→ **Exercise instructions**
Copy out every line of the records where the string "Adobe" occurs.

Web page revision data:
----------------
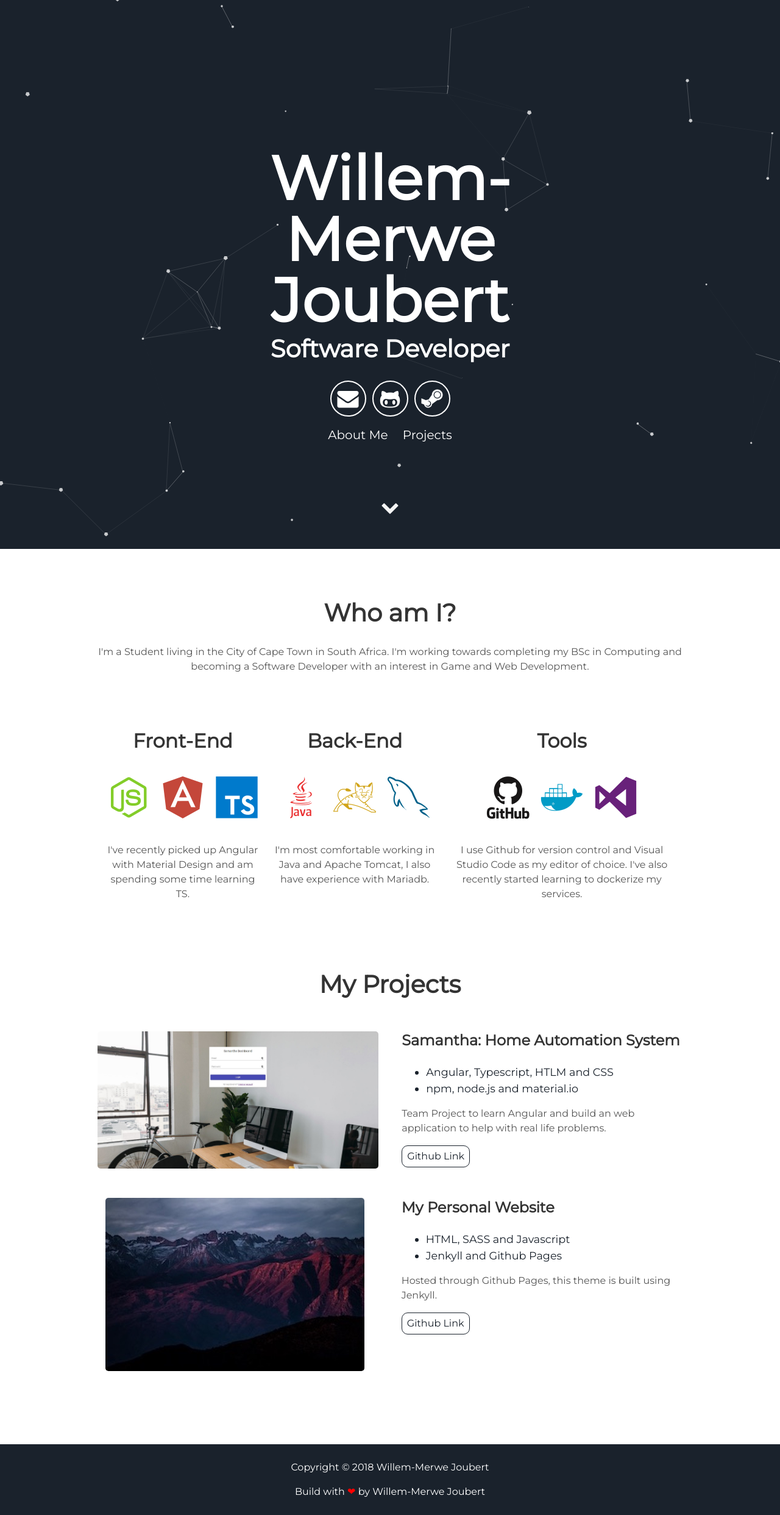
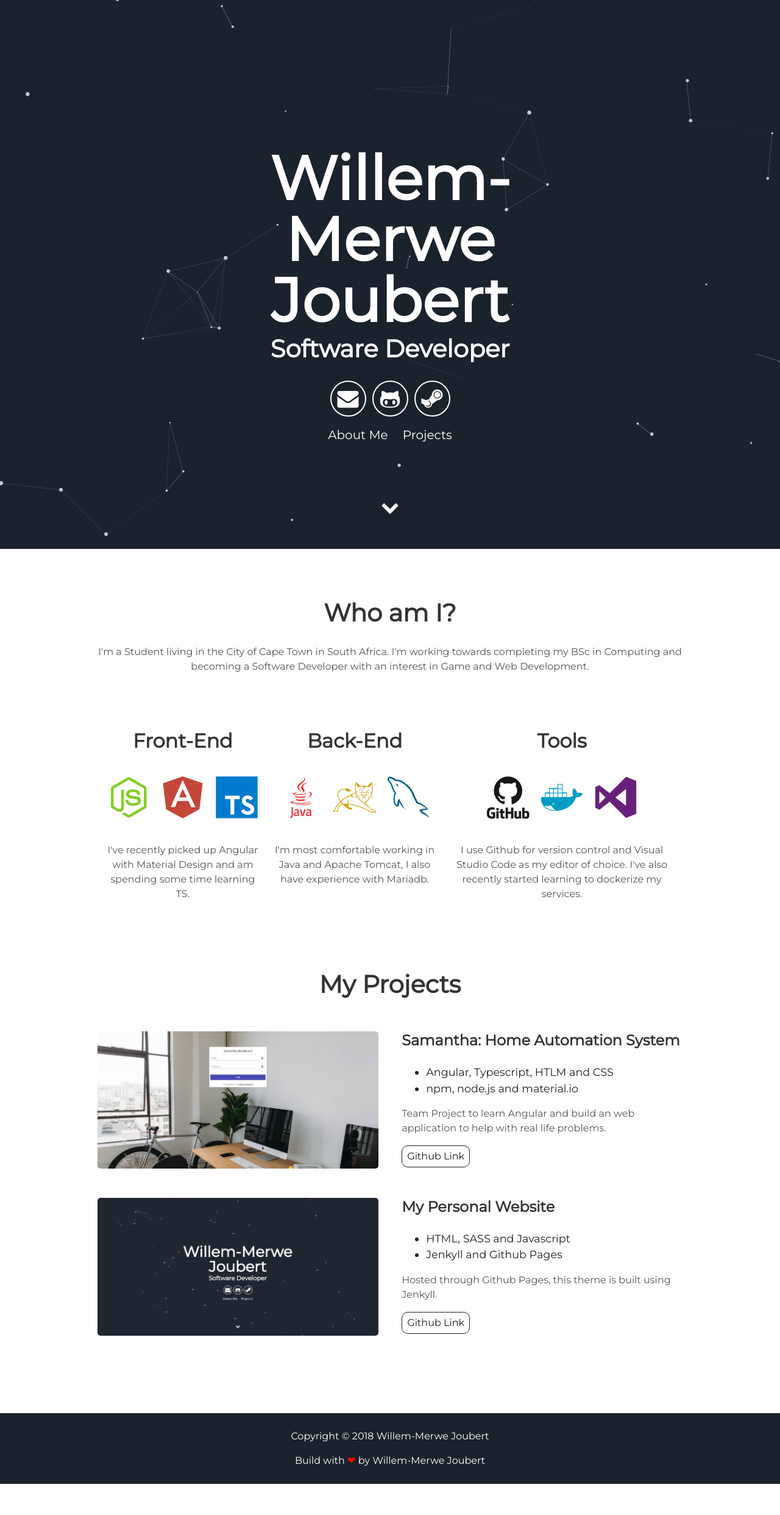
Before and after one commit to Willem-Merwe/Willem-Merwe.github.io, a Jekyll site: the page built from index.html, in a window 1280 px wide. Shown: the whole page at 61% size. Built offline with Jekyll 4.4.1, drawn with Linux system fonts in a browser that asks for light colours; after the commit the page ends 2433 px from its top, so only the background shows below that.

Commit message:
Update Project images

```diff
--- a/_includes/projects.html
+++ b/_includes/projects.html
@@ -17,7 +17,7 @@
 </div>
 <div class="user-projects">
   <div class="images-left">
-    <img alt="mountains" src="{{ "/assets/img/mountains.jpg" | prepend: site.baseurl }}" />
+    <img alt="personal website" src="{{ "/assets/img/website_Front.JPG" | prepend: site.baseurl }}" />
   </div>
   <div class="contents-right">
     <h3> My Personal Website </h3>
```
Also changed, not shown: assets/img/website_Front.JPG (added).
----------------
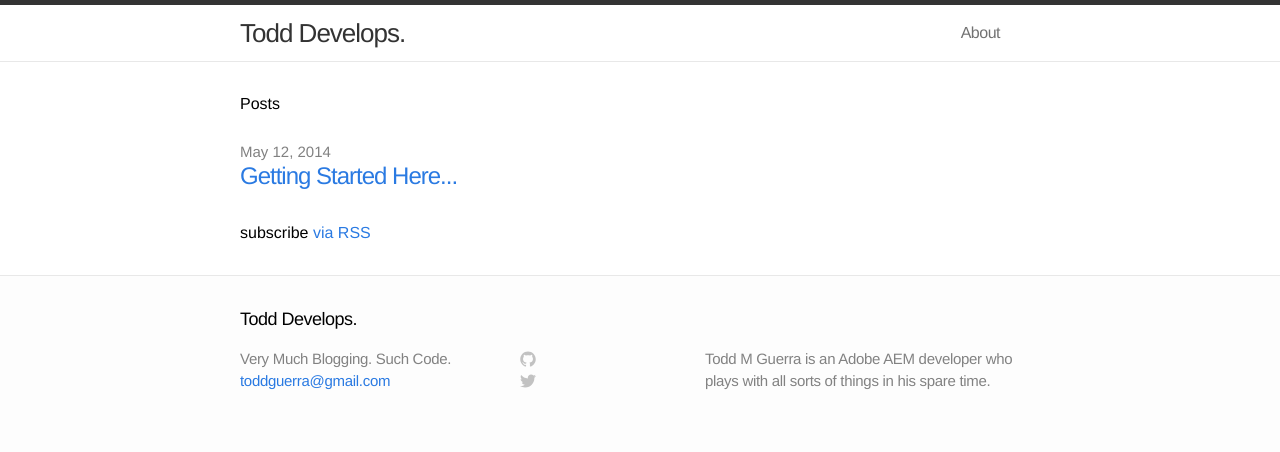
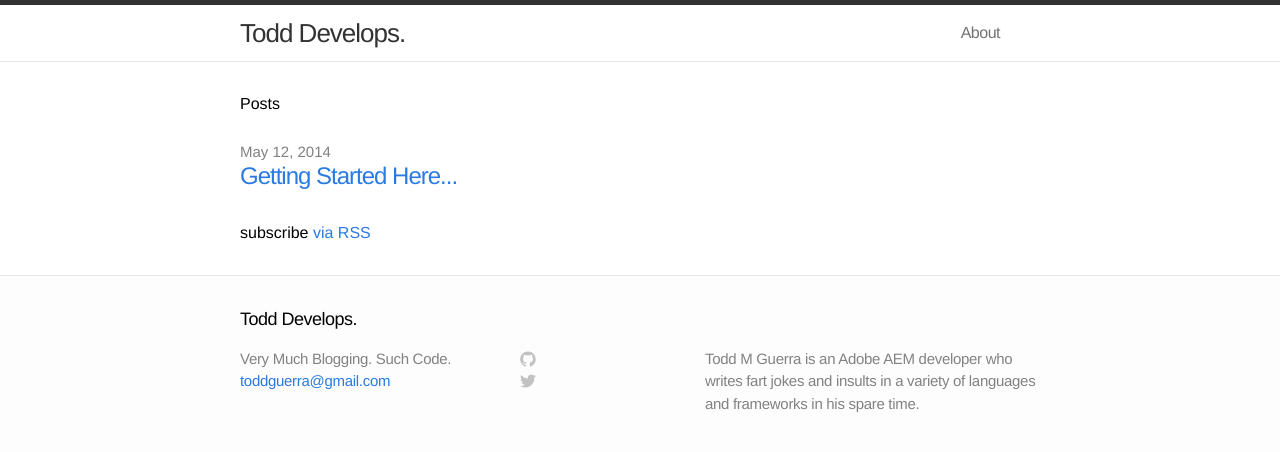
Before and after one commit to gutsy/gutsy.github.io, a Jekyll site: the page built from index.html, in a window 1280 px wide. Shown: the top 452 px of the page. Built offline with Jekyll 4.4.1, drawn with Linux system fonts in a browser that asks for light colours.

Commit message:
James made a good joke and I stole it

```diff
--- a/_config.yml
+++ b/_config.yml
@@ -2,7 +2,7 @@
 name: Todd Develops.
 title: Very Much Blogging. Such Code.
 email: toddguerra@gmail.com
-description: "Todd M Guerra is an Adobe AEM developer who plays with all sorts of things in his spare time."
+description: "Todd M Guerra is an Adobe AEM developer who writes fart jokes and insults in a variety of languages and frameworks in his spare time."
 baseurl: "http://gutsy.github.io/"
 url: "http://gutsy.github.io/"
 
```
----------------
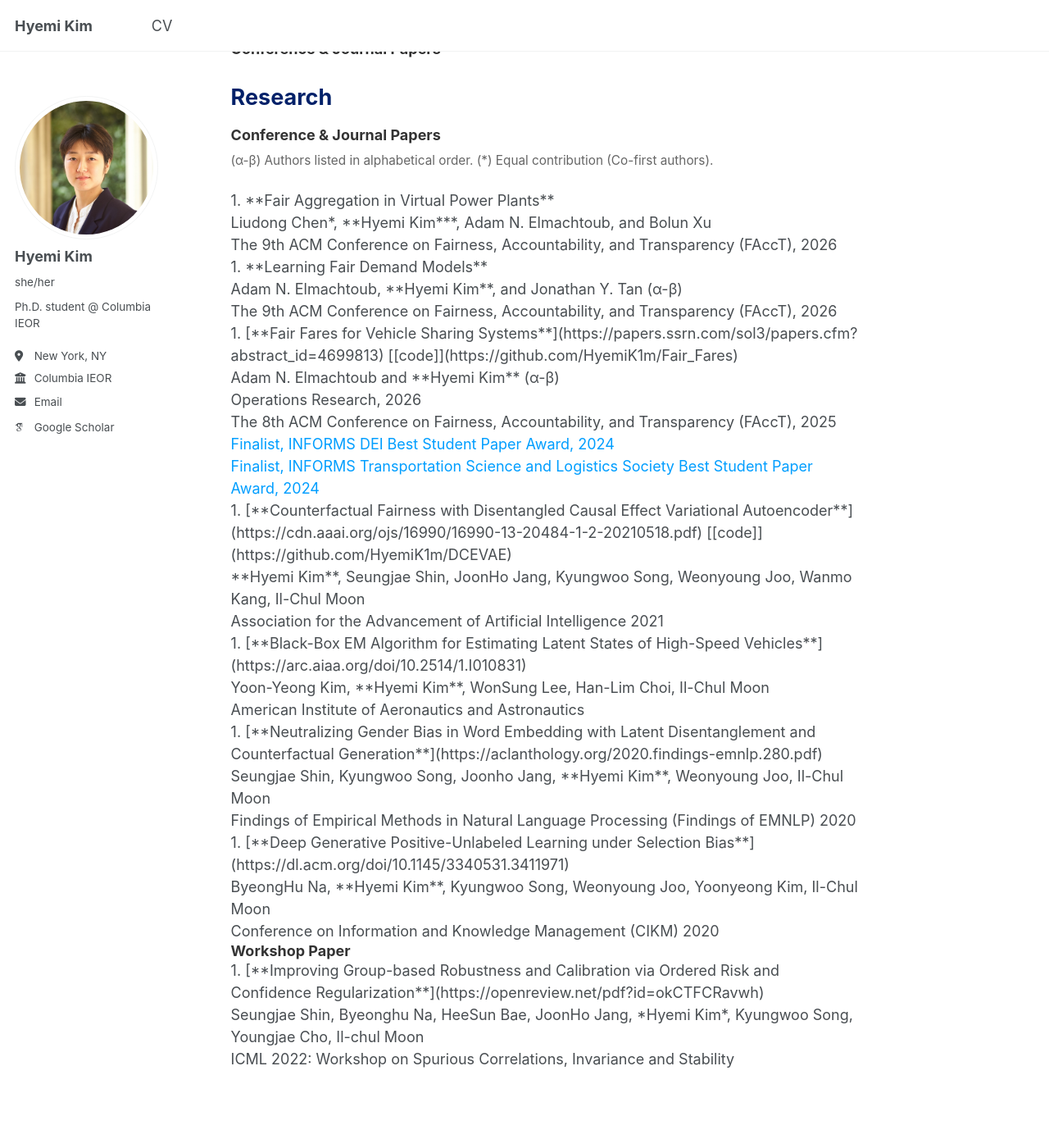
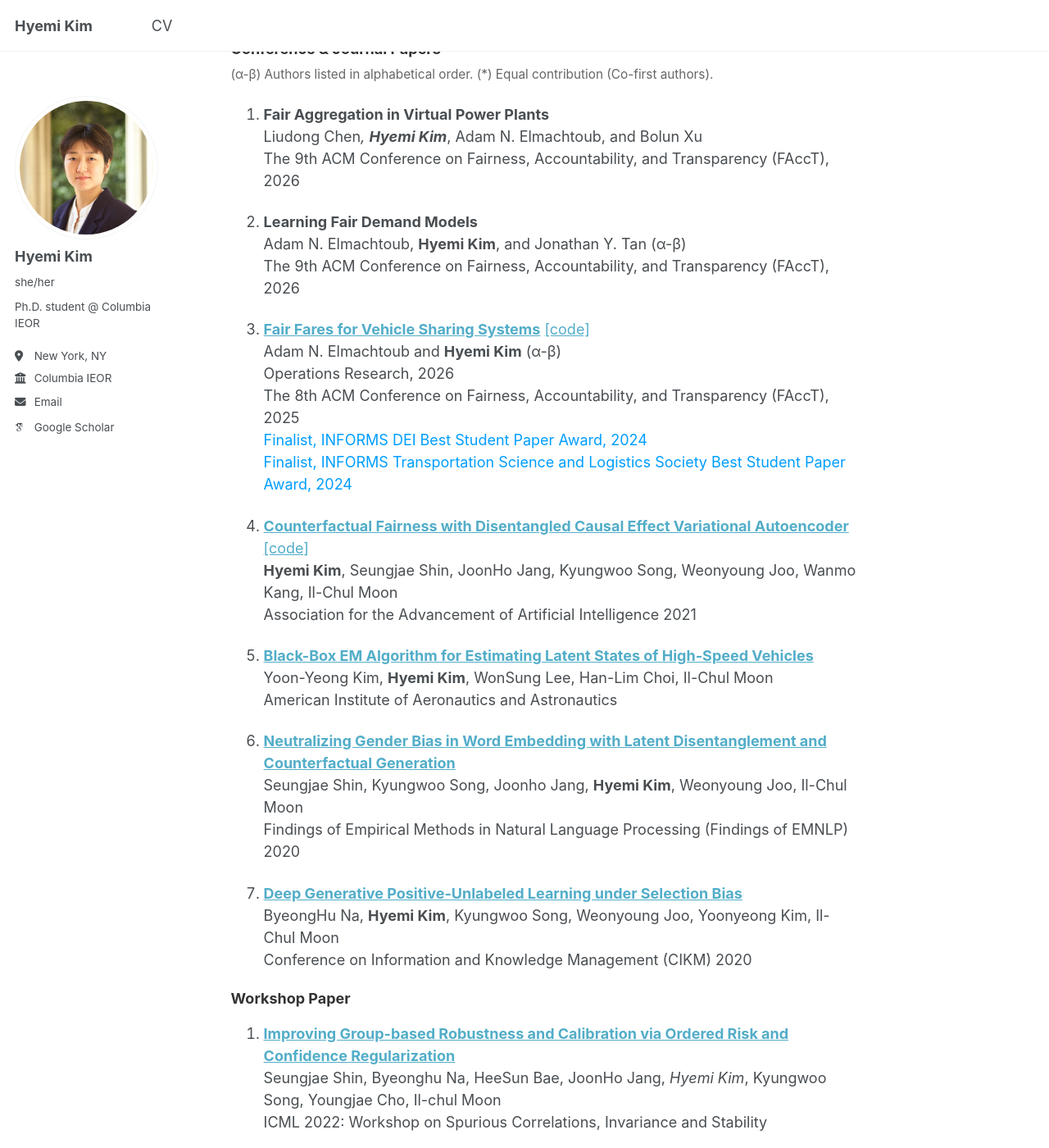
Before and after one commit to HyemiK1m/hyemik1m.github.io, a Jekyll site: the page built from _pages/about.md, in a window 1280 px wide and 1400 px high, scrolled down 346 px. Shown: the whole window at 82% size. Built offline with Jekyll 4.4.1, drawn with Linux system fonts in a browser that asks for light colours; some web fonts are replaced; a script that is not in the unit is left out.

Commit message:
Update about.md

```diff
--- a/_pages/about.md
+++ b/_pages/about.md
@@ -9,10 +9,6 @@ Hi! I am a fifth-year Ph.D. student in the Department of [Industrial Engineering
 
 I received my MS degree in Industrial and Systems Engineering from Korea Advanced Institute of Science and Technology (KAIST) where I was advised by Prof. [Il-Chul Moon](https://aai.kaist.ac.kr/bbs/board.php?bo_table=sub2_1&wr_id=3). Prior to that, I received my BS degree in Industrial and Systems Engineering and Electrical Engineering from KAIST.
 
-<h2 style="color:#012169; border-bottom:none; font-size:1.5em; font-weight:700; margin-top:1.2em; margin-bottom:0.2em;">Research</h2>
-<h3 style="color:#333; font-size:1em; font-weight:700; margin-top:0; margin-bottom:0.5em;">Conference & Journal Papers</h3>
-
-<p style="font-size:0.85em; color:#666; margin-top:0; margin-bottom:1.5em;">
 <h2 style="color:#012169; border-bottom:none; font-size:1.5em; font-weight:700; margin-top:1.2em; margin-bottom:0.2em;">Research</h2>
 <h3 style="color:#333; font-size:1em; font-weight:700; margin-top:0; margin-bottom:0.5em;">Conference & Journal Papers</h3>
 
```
----------------
→ **Worked solution**
-description: "Todd M Guerra is an Adobe AEM developer who plays with all sorts of things in his spare time."
+description: "Todd M Guerra is an Adobe AEM developer who writes fart jokes and insults in a variety of languages and frameworks in his spare time."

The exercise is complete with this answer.